RECORDS FOR THE TASK Block Start
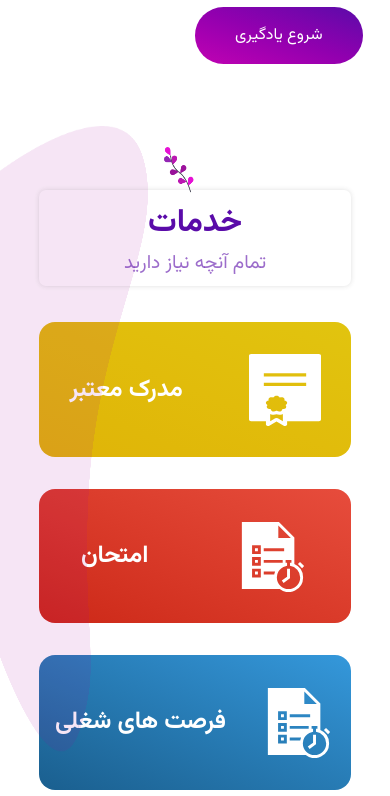
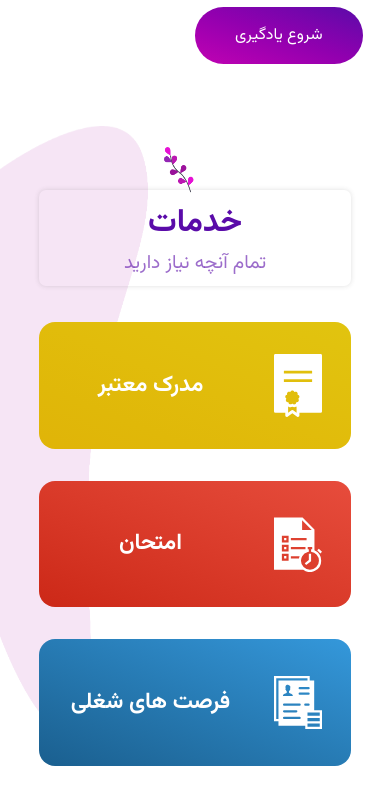
Before and after one commit to alimooo1/Sadrun_Project, a React (Vite) app in the folder sadrun-project/: page /landing in a window 390 px wide. Shown: the part 860-1656 px from the top of the page. Built offline with nearby package versions, Linux system fonts and the light colour scheme.

Commit message:
add styles to small screen size

```diff
--- a/sadrun-project/src/App.jsx
+++ b/sadrun-project/src/App.jsx
@@ -1,8 +1,10 @@
 import React from "react";
-
+import ServiceCart from "./components/ServiceCart/ServiceCard";
 function App() {
   return (
-    <div className="App"></div>
+    <div className="App">
+      <ServiceCart />
+    </div>
   );
 }
 
--- a/sadrun-project/src/components/ServiceCart/ServiceCard.jsx
+++ b/sadrun-project/src/components/ServiceCart/ServiceCard.jsx
@@ -22,11 +22,11 @@ const serviceList = [
   },
   {
     title: "فرصت های شغلی",
-    img: exam,
+    img: opportunities,
   },
   {
     title: "مشاوره",
-    img: exam,
+    img: counseling,
   },
 ];
 
@@ -68,7 +68,9 @@ export default ServiceCard;
 const ServiceItem = (props) => {
   return (
     <div className="cart">
-      <img src={props.img} alt={props.title} />
+      <span className="cartImg">
+        <img src={props.img} alt={props.title} />
+      </span>
       <span>{props.title}</span>
     </div>
   );
--- a/sadrun-project/src/components/ServiceCart/ServiceCart.scss
+++ b/sadrun-project/src/components/ServiceCart/ServiceCart.scss
@@ -18,7 +18,7 @@
 .service_carts {
   display: grid;
   gap: 2rem;
-  @include max-width(small){
+  @include max-width($breakpoint:small){
     width: 80%;
   }
 
@@ -42,12 +42,17 @@
 
 .cart {
   border-radius: 1rem;
-  display: flex;
-  justify-content: space-around;
-  align-items: center;
-  padding-block: 10%;
+  display: grid;
+  grid-template-columns:1fr 70% ;
+  grid-template-rows: repeat(1,fr);
+  text-align: center;
+  padding:10% 1rem;
+   @include min-width($breakpoint: medium) {
+    grid-template-columns:1fr 75% ;
+    padding:8% 1rem;
+  }
    @include min-width($breakpoint: x-large) {
-    padding:2.2rem 1.6rem;
+    padding:2.2rem 1.4rem;
   }
 
 
@@ -94,21 +99,33 @@
       #9b59b6
     );
   }
+.cartImg{
+  @include size(4.5rem, 4.5rem);
+  display: flex;
+  flex-direction: column;
+  justify-content: center;
+  align-items: center;
+  padding: 0.5rem;
+  img {
+    width: 100%;
+  }
+  @include max-width($breakpoint: medium){
+    @include size(4rem, 4rem);
+  };
 
-  img {
-    @include size(4.5rem, 4.5rem);
-  }
+}
+
 
   span {
-    @include typography($secondary-font-family, 1.5rem, #fff);
+    @include typography($secondary-font-family, 1.4rem, #fff);
     font-weight: bold;
     margin-right: 5px;
 
     @include min-width($breakpoint: medium) {
-   @include typography($secondary-font-family, 1rem, #fff);
+   @include typography($secondary-font-family, 0.8rem, #fff);
   }
   @include min-width($breakpoint: large) {
-    @include typography($secondary-font-family, 1.3rem, #fff);
+    @include typography($secondary-font-family, 1.1rem, #fff);
   }
   @include min-width($breakpoint: x-large) {
     @include typography($secondary-font-family, 1.3rem, #fff);
@@ -121,6 +138,9 @@
 .path {
   @include size(38%, 75%);
   @include position(absolute, $top: -6rem, $left: 0rem);
+  @include max-width($breakpoint:small){
+    z-index: -88;
+  }
 }
 
 .girlFlowerSet {
@@ -150,6 +170,10 @@
   -moz-box-shadow: 0px 0px 5px 0px rgba(57, 57, 57, 0.16);
   border-radius: 7px;
   padding: 0.5rem 2rem;
+  fill: #fff;
+  // @include max-width($breakpoint:small){
+  //   z-index: 2;
+  // }
   text-align: center;
 
   h2 {
```
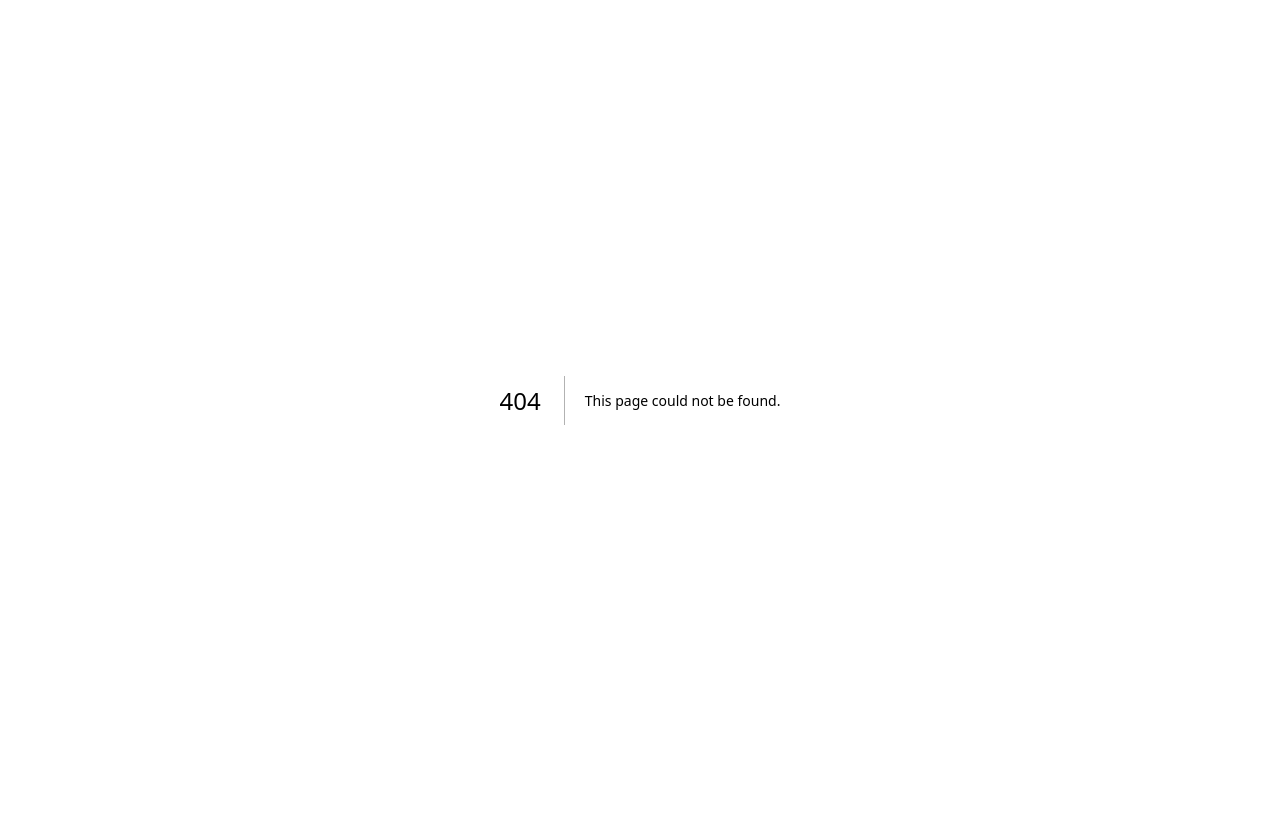
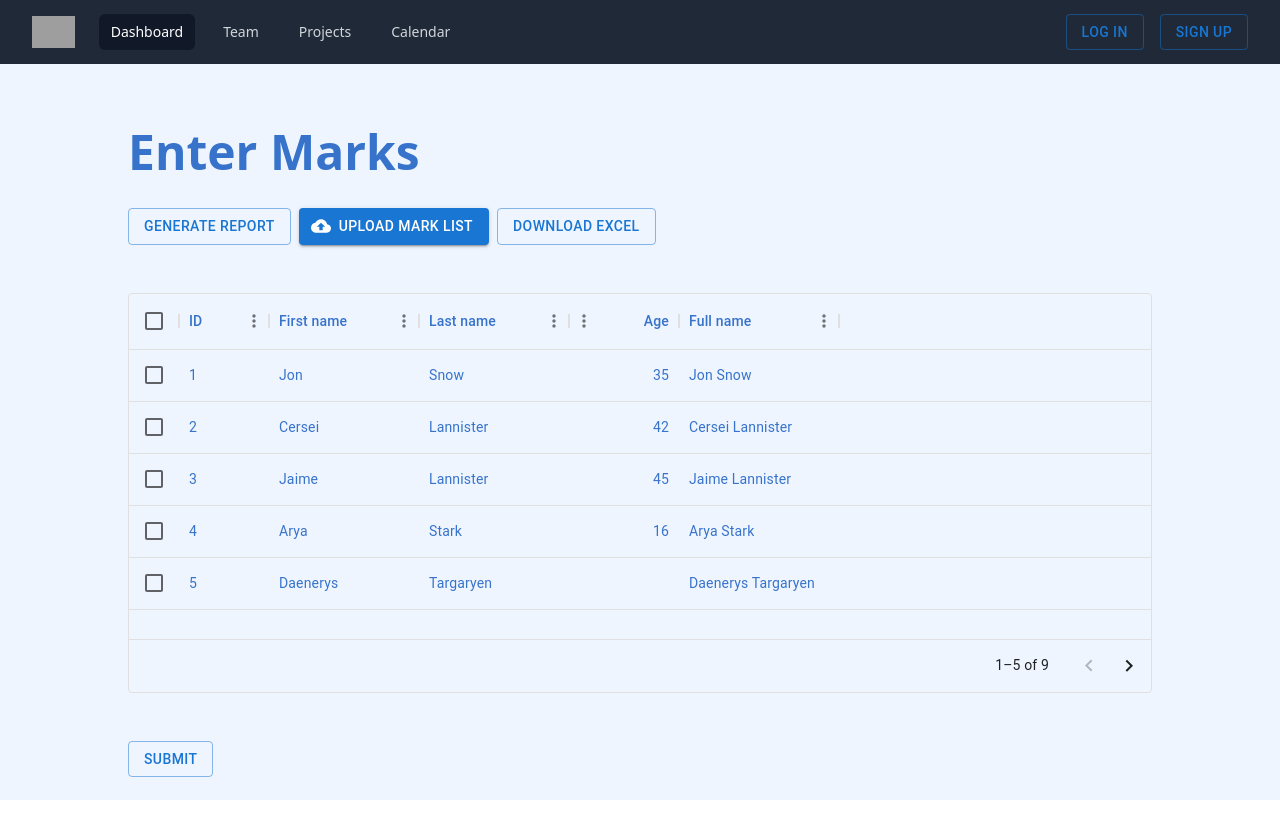
Before and after one commit to Pulkit1802/assessment-manger, a Next.js app in the folder client/: page /form in a window 1280 px wide. Before the commit this address had no page. Shown: the top 838 px of the page. Before the commit the page ends 800 px from the top, so only its background shows below. Built offline with nearby package versions, Linux system fonts and the light colour scheme; grey boxes are pictures that could not be loaded.

Commit message:
:hammer: form page
Signed-off-by: sreyom31 <sreyom31@gmail.com>

```diff
--- a/client/package.json
+++ b/client/package.json
@@ -13,6 +13,7 @@
     "@emotion/styled": "^11.11.0",
     "@mui/icons-material": "^5.14.14",
     "@mui/material": "^5.14.14",
+    "@mui/x-data-grid": "^6.16.2",
     "babel-plugin-styled-components": "^2.1.4",
     "next": "13.5.4",
     "react": "^18",
--- a/client/src/app/create-section/page.tsx
+++ b/client/src/app/create-section/page.tsx
@@ -33,7 +33,7 @@ const createSection = () => {
 					noValidate
 					autoComplete="off"
 				>
-					<div className="flex flex-col p-24 border border-[#3773cb] border-2 bg-[#f3f7ff]">
+					<div className="flex flex-col p-24 border-[#3773cb] border-2 bg-[#f3f7ff]">
 						<h1 className="text-3xl font-bold text-[#3773cb] mb-4">
 							Create Section
 						</h1>
--- /dev/null
+++ b/client/src/app/form/page.tsx
@@ -0,0 +1,119 @@
+'use client';
+
+import Navbar from '../components/shared/navbar';
+import { Button } from '@mui/material';
+import CloudUploadIcon from '@mui/icons-material/CloudUpload';
+import { Box, TextField } from '@mui/material';
+import { styled } from '@mui/material/styles';
+import { DataGrid, GridColDef, GridValueGetterParams } from '@mui/x-data-grid';
+
+const VisuallyHiddenInput = styled('input')({
+	clip: 'rect(0 0 0 0)',
+	clipPath: 'inset(50%)',
+	height: 1,
+	overflow: 'hidden',
+	position: 'absolute',
+	bottom: 0,
+	left: 0,
+	whiteSpace: 'nowrap',
+	width: 1,
+});
+
+const columns: GridColDef[] = [
+	{ field: 'id', headerName: 'ID', width: 90 },
+	{
+		field: 'firstName',
+		headerName: 'First name',
+		width: 150,
+		editable: true,
+	},
+	{
+		field: 'lastName',
+		headerName: 'Last name',
+		width: 150,
+		editable: true,
+	},
+	{
+		field: 'age',
+		headerName: 'Age',
+		type: 'number',
+		width: 110,
+		editable: true,
+	},
+	{
+		field: 'fullName',
+		headerName: 'Full name',
+		description: 'This column has a value getter and is not sortable.',
+		sortable: false,
+		width: 160,
+		valueGetter: (params: GridValueGetterParams) =>
+			`${params.row.firstName || ''} ${params.row.lastName || ''}`,
+	},
+];
+
+const rows = [
+	{ id: 1, lastName: 'Snow', firstName: 'Jon', age: 35 },
+	{ id: 2, lastName: 'Lannister', firstName: 'Cersei', age: 42 },
+	{ id: 3, lastName: 'Lannister', firstName: 'Jaime', age: 45 },
+	{ id: 4, lastName: 'Stark', firstName: 'Arya', age: 16 },
+	{ id: 5, lastName: 'Targaryen', firstName: 'Daenerys', age: null },
+	{ id: 6, lastName: 'Melisandre', firstName: null, age: 150 },
+	{ id: 7, lastName: 'Clifford', firstName: 'Ferrara', age: 44 },
+	{ id: 8, lastName: 'Frances', firstName: 'Rossini', age: 36 },
+	{ id: 9, lastName: 'Roxie', firstName: 'Harvey', age: 65 },
+];
+
+const section = () => {
+	return (
+		<div className="h-screen bg-[#eff5ff]">
+			<div className="absolute top-0 w-full">
+				<Navbar />
+			</div>
+			<div className="flex flex-col h-full w-full">
+				<div className="flex flex-col p-32">
+					<p className="text-5xl font-bold text-[#3773cb]">
+						Enter Marks
+					</p>
+					<div className="mt-8 flex gap-2">
+						<Button variant="outlined">Generate Report</Button>
+						<Button
+							component="label"
+							variant="contained"
+							startIcon={<CloudUploadIcon />}
+						>
+							Upload Mark List
+							<VisuallyHiddenInput type="file" />
+						</Button>
+						<Button variant="outlined">Download Excel</Button>
+					</div>
+					<div className="py-12 flex gap-4">
+						<Box sx={{ height: 400, width: '100%' }}>
+							<DataGrid
+								rows={rows}
+								columns={columns}
+								initialState={{
+									pagination: {
+										paginationModel: {
+											pageSize: 5,
+										},
+									},
+								}}
+                style={{
+                  color: "#3773cb"
+                }}
+								pageSizeOptions={[5]}
+								checkboxSelection
+								disableRowSelectionOnClick
+							/>
+						</Box>
+					</div>
+					<div>
+						<Button variant="outlined">Submit</Button>
+					</div>
+				</div>
+			</div>
+		</div>
+	);
+};
+
+export default section;
```
Also changed, not shown: 1 other file (tests, documents, lock files or other folders).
RECORDS FOR THE TASK Block End
» **ASSIGNED TASK**: Go through the data and copy every line that includes "components".

» **WRITTEN REPLY**:
+import ServiceCart from "./components/ServiceCart/ServiceCard";
--- a/sadrun-project/src/components/ServiceCart/ServiceCard.jsx
+++ b/sadrun-project/src/components/ServiceCart/ServiceCard.jsx
--- a/sadrun-project/src/components/ServiceCart/ServiceCart.scss
+++ b/sadrun-project/src/components/ServiceCart/ServiceCart.scss
     "babel-plugin-styled-components": "^2.1.4",
+import Navbar from '../components/shared/navbar';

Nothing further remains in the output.